When the Americans arrived in the village this all changed and the huts were built. I recall the troops marching down the road, throwing us "gum" and giving us bowls of ice cream, this was a real treat for us village children.  Dad worked at Abingdon Aerodrome and was also in the "Home Guard".

Christmas was always spent at home with mum, dad and my sister. Mother "fattened" up a cockerel for dinner and made the Christmas pudding, vegetables were from the garden. One year for presents we had a blackboard and easel which father had made, a knitted jumper made up from one of mums old jumpers she had unpicked and re-knitted for me. But my favourite was a black golly-wog and always a Rupert book. Our favourite program on the wireless was "Dick Barton Special Agent".

A carrier wagon would bring our groceries one day a week from the Co-op in Oxford; they were delivered to a house which is on the corner cross-roads of Longworth and Appleton 415 road. My sister and I would walk with an old push-chair to fetch them. I ran errands for a lady who lived at "Restwood", Faringdon Road taking her wireless battery to Mr Palmer at the petrol pumps for charging.
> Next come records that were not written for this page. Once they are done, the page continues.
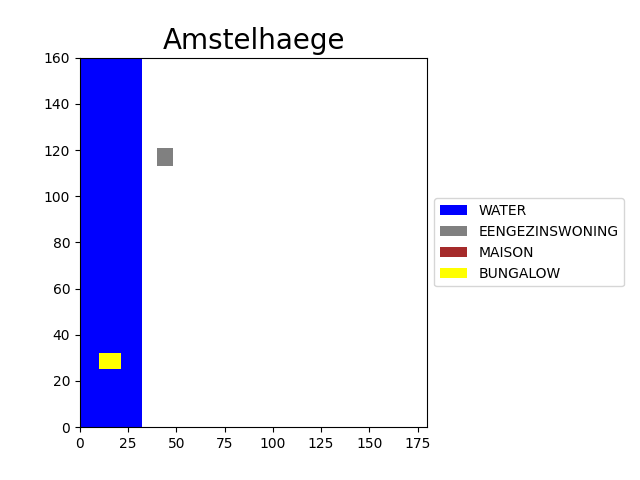
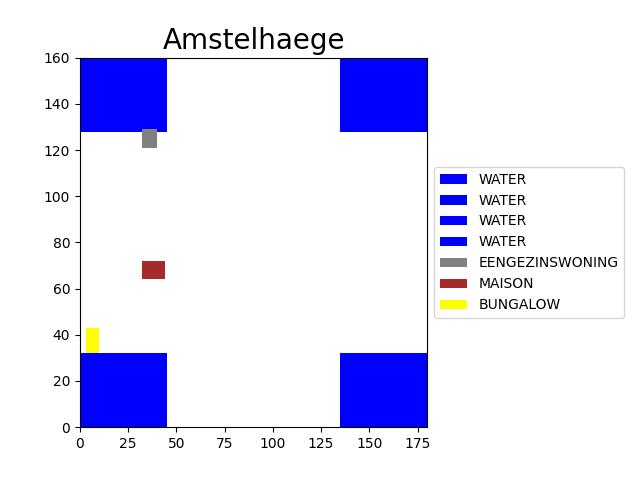
visualisations fix en class map

diff --git a/main.py b/main.py
@@ -1,23 +1,24 @@
-from  code.classes.models import House, water
+from  code.classes.models import House, water, Map
 import csv
 from code.visualisation.visualize import visualisation
 
 if __name__ == "__main__":
 
-    all_waters = water.load_water('docs/wijk_1.csv')
+    test_kaart = Map('docs/wijk_2.csv')
     row_list = []
     amount_of_houses = 20
 
 
 
-    for i in all_waters:
-        all_waters[i].corners()
-        row_list.append([f"{all_waters[i].type}_{all_waters[i].id}", all_waters[i].bottom_left, all_waters[i].bottom_right, all_waters[i].top_right, all_waters[i].top_left ,all_waters[i].type.upper()])
+    for i in test_kaart.all_waters:
+        test_kaart.all_waters[i].corners()
+        water = test_kaart.all_waters[i]
+        row_list.append([f"{water.type}_{water.id}", water.bottom_left, water.bottom_right, water.top_right, water.top_left ,water.type.upper()])
 
-    ## Creating 3 houses
-    row_list.append(["eengezinswoning_1", "40,121", "32,121", "32,129", "40,129", "EENGEZINSWONING"])
-    row_list.append(["maison_12", "32,74", "32,64", "44,64", "44,74", "MAISON"])
-    row_list.append(["bungalow_1", "10,32", "3,32", "3,43", "10,43", "BUNGALOW"])
+    ## Creating 3 houses "40,121", "32,121", "32,129", "40,129"
+    row_list.append(["eengezinswoning_1", "32,121", "40,121", "40,129", "32,129", "EENGEZINSWONING"])
+    row_list.append(["maison_12", "32,64", "44,64", "44,74", "32,72", "MAISON"]) 
+    row_list.append(["bungalow_1", "3,32", "10,32", "10,43", "3,43", "BUNGALOW"])
 
     with open('output.csv', 'w', newline='') as file:
         writer = csv.writer(file)

diff --git a/code/visualisation/visualize.py b/code/visualisation/visualize.py
@@ -17,9 +17,9 @@ def visualisation(output):
 
     for row in datapoints[1:len(datapoints)-1]:
         bottom_left = row[1].split(',')
-        top_left = row[2].split(',')
+        bottom_right = row[2].split(',')
         top_right = row[3].split(',')
-        bottom_right = row[4].split(',')
+        top_left = row[4].split(',')
         type_house = row[5].strip()
         house_color = ''
         if type_house == 'WATER':
@@ -30,8 +30,8 @@ def visualisation(output):
             house_color = 'yellow'
         elif type_house == 'MAISON':
             house_color = 'brown'
-        ax.add_patch(Rectangle((int(bottom_left[0]), int(bottom_left[1])), int(bottom_right[1]) - int(bottom_left[1]),
-                int(top_left[0]) - int(bottom_left[0]), facecolor = house_color, label = type_house))
+        ax.add_patch(Rectangle((int(bottom_left[0]), int(bottom_left[1])), int(bottom_right[0]) - int(bottom_left[0]),
+                int(top_left[1]) - int(bottom_left[1]), facecolor = house_color, label = type_house))
                 
     box = ax.get_position()
     ax.set_position([box.x0, box.y0, box.width * 0.7, box.height])

diff --git a/code/classes/models.py b/code/classes/models.py
@@ -29,17 +29,6 @@ class water():
         self.top_left = 0
         self.top_right = top_right
 
-    def load_water(source_file):
-            waters = {}
-            with open(source_file, 'r') as in_file:
-                reader = csv.DictReader(in_file)
-                line = 0
-                for row in reader:
-                    waters[line] = water("water", line+1, row['bottom_left_xy'], row['top_right_xy'])
-                    line = line + 1
-
-            return waters
-
     def corners(self):
         x = self.bottom_left.split(",")
         #0,0
@@ -50,3 +39,18 @@ class water():
         return 1
 
 
+class Map():
+    def __init__(self, source_file):
+        self.all_houses = {}
+        self.all_waters = self.load_water(source_file)
+
+    def load_water(self, source_file):
+        waters = {}
+        with open(source_file, 'r') as in_file:
+            reader = csv.DictReader(in_file)
+            line = 0
+            for row in reader:
+                waters[line] = water("water", line+1, row['bottom_left_xy'], row['top_right_xy'])
+                line = line + 1
+
+        return waters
When the war ended we had a huge bonfire in a field opposite to "Southmoor House" in Faringdon Road with three scarecrow images on the top "Hitler, Mussolini and Goring.

After the troops had moved out of the camps we had the prisoner's of war arrive, they put on pictures and concerts for us in their mess hall which was situated along the old Oxford 420 road. My sister played the piano at one concert. One Polish P.O.W. made me a silver ring out of a sixpence, I have still got the piece of paper he wrote his name on but unfortunately lost the ring. After the P.O.W. left we had families living in the huts until they-were allocated houses.

The Queen's Coronation celebrations were held in a field next to Sandy Lane My sister and I were also privileged to watch the procession of the Queens Coronation on the "Garretts" television; I believe they were the first family in the village to have a T.V.

There have been many changes in Kingston/Southmoor but the one which has made the most significant difference I think is the Bye/Pass.